This angle is wrong-headed. The strongest and most successful social movements in history have always tapped into multiple concerns that are important to different swaths of society, and often articulated in different ways. It’s not typically the responsibility of a broad movement to propose specific policy solutions—at least not at this stage in the process. It’s on us to create pressure to move society in a direction. When we do that successfully, windows will open to fight for this or that specific change. The bigger a movement we grow, the more pressure we create, the more substantial and meaningful those windows for measurable gains become.

The strongest and most successful social movements in history have always tapped into multiple concerns that are important to different swaths of society.

And historical perspective is not all that’s wrong with the “incoherence” frame. There’s a pretty damn clear coherence to Americans’ anger at Wall Street right now. If it doesn’t upset you that the top 1% is still making record-high profits and paying record-low taxes while the rest of us struggle just to survive, then I don’t know that I’ll be able to explain it to you. But I think most people feel it in their gut. That’s why us being here is resonating with so many people. That’s why this movement is drawing so much attention, and why I think it’s going to continue to gain momentum over time.

The momentum is really starting to spread beyond the “usual suspects.” It’s important to emphasize and encourage this. For example, while coastal occupation actions have drawn the most media attention so far, actions are also happening all across “Middle America,” from Ashland, Kentucky to Dallas, Texas to Ketchum, Idaho.

I just heard a first hand report about four hundred Iowans marching in Des Moines, Iowa as part of the October 15 international day of action. I’m working on the press team here at Occupy Wall Street, and I just got the chance to talk on the phone with Judy Lonning, a 69-year-old retired public school teacher who participated in the Des Moines action today. Here’s what she had to say:

People are suffering here in Iowa. Family farmers are struggling, students face mounting debt and fewer good jobs, and household incomes are plummeting. We’re not willing to keep suffering for Wall Street’s sins. People here are waking up and realizing that we can’t just go to the ballot box. We’re building a movement to make our leaders listen.
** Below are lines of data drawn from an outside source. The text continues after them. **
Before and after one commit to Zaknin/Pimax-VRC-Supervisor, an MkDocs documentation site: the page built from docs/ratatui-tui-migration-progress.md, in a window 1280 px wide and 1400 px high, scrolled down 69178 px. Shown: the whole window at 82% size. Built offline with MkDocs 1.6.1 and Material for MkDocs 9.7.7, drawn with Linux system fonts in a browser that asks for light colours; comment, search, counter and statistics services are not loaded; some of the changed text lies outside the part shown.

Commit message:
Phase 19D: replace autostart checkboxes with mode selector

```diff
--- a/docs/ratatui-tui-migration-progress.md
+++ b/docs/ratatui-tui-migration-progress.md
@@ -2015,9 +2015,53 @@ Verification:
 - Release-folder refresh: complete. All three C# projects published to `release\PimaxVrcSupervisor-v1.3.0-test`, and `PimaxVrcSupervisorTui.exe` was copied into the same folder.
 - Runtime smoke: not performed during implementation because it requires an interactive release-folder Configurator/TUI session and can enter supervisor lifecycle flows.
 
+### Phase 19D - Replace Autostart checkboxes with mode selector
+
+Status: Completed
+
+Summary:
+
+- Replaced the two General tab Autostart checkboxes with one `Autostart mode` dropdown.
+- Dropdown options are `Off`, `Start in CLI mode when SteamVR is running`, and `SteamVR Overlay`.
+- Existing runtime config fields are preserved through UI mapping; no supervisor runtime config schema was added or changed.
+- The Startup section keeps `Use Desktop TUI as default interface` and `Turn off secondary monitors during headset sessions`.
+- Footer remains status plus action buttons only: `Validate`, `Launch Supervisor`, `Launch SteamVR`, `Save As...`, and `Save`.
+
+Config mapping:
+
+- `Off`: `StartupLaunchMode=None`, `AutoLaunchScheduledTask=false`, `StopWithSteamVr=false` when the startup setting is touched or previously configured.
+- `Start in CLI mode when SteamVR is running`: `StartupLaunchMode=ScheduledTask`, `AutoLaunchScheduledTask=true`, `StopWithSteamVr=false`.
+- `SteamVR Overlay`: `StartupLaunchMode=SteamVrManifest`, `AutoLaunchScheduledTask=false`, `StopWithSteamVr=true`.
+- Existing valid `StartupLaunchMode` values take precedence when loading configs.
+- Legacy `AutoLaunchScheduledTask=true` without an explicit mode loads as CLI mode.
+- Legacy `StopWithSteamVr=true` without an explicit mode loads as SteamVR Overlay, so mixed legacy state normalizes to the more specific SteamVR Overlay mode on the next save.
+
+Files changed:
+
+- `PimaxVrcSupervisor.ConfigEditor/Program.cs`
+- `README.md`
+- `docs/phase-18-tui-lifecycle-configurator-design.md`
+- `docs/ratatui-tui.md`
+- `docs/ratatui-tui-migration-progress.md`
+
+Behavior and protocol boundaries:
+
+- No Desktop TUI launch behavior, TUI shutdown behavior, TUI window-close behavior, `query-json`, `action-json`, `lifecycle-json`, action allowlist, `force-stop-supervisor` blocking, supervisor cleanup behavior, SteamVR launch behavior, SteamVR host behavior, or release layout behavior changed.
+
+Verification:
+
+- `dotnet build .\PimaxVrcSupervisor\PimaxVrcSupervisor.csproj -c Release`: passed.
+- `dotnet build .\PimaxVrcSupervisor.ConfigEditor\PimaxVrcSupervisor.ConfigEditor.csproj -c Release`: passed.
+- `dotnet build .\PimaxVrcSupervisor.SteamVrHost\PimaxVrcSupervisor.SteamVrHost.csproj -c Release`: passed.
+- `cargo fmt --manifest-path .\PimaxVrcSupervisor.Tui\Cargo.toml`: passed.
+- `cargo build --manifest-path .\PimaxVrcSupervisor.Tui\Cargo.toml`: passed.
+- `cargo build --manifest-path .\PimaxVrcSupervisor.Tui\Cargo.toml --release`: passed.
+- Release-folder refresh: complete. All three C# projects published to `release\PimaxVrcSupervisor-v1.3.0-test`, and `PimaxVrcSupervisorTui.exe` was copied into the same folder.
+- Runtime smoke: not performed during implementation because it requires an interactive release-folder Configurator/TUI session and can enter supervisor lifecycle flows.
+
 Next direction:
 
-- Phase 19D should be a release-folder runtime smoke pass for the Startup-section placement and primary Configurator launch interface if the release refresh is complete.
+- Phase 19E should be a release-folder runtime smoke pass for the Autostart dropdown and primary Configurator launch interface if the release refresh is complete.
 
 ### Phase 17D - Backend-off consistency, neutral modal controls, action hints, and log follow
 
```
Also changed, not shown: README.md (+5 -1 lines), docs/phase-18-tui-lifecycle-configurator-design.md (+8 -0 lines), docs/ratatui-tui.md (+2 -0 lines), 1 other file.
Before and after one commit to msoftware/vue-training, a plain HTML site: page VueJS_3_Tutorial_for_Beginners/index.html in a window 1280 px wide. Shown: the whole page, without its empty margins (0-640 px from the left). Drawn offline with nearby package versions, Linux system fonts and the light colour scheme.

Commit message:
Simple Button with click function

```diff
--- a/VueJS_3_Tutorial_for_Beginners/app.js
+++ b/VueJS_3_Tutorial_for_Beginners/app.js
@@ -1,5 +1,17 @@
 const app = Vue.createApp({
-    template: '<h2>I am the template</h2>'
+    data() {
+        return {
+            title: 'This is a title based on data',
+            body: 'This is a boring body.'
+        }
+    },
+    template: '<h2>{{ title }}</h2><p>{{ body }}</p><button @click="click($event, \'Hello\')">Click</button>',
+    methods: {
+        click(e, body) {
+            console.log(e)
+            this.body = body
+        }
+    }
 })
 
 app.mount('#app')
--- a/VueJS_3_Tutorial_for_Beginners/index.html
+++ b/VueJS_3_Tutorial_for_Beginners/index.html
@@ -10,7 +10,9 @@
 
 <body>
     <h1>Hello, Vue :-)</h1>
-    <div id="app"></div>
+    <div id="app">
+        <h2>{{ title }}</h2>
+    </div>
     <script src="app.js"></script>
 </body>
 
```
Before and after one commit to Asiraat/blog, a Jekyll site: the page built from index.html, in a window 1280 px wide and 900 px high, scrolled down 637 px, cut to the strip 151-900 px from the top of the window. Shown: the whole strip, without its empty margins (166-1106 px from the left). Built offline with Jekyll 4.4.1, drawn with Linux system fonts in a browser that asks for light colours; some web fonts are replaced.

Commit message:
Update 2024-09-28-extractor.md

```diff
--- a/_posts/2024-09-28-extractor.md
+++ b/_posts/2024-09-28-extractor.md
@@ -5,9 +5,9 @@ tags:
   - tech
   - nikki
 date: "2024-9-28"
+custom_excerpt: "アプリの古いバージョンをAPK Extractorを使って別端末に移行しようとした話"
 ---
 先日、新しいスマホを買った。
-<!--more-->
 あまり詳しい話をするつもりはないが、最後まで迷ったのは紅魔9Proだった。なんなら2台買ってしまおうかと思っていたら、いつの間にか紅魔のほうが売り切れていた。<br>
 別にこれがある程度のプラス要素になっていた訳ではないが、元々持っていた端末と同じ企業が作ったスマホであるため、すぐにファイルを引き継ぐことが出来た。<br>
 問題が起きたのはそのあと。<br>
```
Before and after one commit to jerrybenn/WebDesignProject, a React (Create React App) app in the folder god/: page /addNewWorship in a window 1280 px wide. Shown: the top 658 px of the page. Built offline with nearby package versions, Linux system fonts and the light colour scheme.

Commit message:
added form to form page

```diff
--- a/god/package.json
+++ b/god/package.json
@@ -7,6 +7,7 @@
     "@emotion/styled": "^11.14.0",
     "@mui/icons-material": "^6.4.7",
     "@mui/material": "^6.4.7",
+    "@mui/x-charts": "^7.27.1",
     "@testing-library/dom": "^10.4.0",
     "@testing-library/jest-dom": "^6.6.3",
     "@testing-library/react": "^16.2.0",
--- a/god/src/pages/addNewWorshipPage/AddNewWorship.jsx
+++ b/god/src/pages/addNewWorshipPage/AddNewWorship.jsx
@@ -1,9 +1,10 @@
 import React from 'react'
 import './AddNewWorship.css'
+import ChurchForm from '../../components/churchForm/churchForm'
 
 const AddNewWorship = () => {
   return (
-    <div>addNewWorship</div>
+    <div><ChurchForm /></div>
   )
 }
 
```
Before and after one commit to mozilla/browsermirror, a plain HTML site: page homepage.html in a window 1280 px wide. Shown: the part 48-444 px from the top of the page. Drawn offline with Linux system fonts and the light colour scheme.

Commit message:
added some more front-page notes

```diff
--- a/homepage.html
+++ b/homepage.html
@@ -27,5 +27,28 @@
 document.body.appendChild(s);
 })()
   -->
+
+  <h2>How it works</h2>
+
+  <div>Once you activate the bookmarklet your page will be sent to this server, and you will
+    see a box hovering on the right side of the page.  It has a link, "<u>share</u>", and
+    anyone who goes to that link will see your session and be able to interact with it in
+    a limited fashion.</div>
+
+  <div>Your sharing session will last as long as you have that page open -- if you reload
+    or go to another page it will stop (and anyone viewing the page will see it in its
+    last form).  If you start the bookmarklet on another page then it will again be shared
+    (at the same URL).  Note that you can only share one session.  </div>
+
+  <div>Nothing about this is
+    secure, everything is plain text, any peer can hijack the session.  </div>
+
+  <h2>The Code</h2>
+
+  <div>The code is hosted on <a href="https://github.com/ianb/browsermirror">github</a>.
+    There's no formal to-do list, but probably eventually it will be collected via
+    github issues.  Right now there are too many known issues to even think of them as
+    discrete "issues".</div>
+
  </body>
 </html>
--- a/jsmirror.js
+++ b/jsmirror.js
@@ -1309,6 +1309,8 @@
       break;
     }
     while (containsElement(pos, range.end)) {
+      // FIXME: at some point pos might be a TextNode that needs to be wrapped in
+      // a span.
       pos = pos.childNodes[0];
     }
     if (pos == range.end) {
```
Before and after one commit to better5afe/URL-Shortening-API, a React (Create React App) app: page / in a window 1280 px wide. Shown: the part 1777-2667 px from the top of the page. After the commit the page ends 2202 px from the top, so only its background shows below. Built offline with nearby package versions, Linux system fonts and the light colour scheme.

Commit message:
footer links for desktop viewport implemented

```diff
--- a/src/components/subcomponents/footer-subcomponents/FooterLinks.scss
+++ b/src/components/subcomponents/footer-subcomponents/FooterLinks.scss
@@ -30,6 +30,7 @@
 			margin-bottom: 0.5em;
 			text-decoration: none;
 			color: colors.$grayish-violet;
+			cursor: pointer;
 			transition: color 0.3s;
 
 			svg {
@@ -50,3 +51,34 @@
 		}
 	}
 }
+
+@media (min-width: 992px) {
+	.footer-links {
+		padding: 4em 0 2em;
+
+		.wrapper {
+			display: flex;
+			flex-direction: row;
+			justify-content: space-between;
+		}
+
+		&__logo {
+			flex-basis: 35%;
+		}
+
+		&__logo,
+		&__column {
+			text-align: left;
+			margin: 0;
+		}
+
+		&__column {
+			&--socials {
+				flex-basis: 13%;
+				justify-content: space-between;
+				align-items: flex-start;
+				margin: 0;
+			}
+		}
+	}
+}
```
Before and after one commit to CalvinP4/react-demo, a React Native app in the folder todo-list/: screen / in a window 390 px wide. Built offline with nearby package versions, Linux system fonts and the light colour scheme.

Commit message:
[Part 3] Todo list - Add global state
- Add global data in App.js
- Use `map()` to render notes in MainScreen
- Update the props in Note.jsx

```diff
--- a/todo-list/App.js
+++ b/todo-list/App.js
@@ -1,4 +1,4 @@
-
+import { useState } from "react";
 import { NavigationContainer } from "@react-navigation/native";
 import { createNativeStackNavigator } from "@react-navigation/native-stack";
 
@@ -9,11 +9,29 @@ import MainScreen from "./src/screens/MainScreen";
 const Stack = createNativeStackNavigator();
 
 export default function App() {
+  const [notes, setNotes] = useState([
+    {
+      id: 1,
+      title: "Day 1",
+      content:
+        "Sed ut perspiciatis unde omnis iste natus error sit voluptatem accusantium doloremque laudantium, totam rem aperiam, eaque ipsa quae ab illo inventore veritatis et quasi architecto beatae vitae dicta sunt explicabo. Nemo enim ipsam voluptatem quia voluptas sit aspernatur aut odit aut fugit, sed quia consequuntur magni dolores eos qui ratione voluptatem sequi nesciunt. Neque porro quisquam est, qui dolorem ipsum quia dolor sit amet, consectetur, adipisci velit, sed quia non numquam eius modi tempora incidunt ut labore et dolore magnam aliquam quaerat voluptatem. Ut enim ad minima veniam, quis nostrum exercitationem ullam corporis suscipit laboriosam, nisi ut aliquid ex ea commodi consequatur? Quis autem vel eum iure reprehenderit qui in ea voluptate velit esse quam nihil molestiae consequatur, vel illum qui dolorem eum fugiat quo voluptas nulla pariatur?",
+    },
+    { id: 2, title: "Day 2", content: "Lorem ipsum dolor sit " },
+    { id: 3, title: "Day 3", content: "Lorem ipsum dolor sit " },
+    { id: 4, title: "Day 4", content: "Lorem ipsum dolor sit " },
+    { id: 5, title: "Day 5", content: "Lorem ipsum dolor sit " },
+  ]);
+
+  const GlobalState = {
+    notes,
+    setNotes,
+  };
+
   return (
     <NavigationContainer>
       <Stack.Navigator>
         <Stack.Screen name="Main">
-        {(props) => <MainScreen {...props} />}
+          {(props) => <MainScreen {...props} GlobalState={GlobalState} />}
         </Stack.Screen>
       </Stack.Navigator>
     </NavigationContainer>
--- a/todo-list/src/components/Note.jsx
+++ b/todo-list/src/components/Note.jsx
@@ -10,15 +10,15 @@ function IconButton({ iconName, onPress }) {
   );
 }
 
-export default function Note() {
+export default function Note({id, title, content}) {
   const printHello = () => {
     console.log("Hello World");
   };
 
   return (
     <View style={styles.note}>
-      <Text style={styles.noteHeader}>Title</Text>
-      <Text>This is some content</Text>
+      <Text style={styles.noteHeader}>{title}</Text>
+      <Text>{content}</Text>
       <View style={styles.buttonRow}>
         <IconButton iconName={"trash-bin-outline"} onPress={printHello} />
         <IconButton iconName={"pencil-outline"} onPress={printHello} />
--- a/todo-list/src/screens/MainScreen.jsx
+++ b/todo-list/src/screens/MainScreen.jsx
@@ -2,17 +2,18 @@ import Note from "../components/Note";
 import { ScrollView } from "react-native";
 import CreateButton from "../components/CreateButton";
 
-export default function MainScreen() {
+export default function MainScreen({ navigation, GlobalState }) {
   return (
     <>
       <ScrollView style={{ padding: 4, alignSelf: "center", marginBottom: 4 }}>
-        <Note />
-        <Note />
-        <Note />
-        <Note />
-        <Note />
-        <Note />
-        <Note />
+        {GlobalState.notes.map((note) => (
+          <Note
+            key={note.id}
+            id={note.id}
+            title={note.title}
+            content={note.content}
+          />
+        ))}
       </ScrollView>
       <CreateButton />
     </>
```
Cheers to that.

Jonathan Matthew Smucker wrote this article for Beyond The Choir, a forum for grassroots mobilization.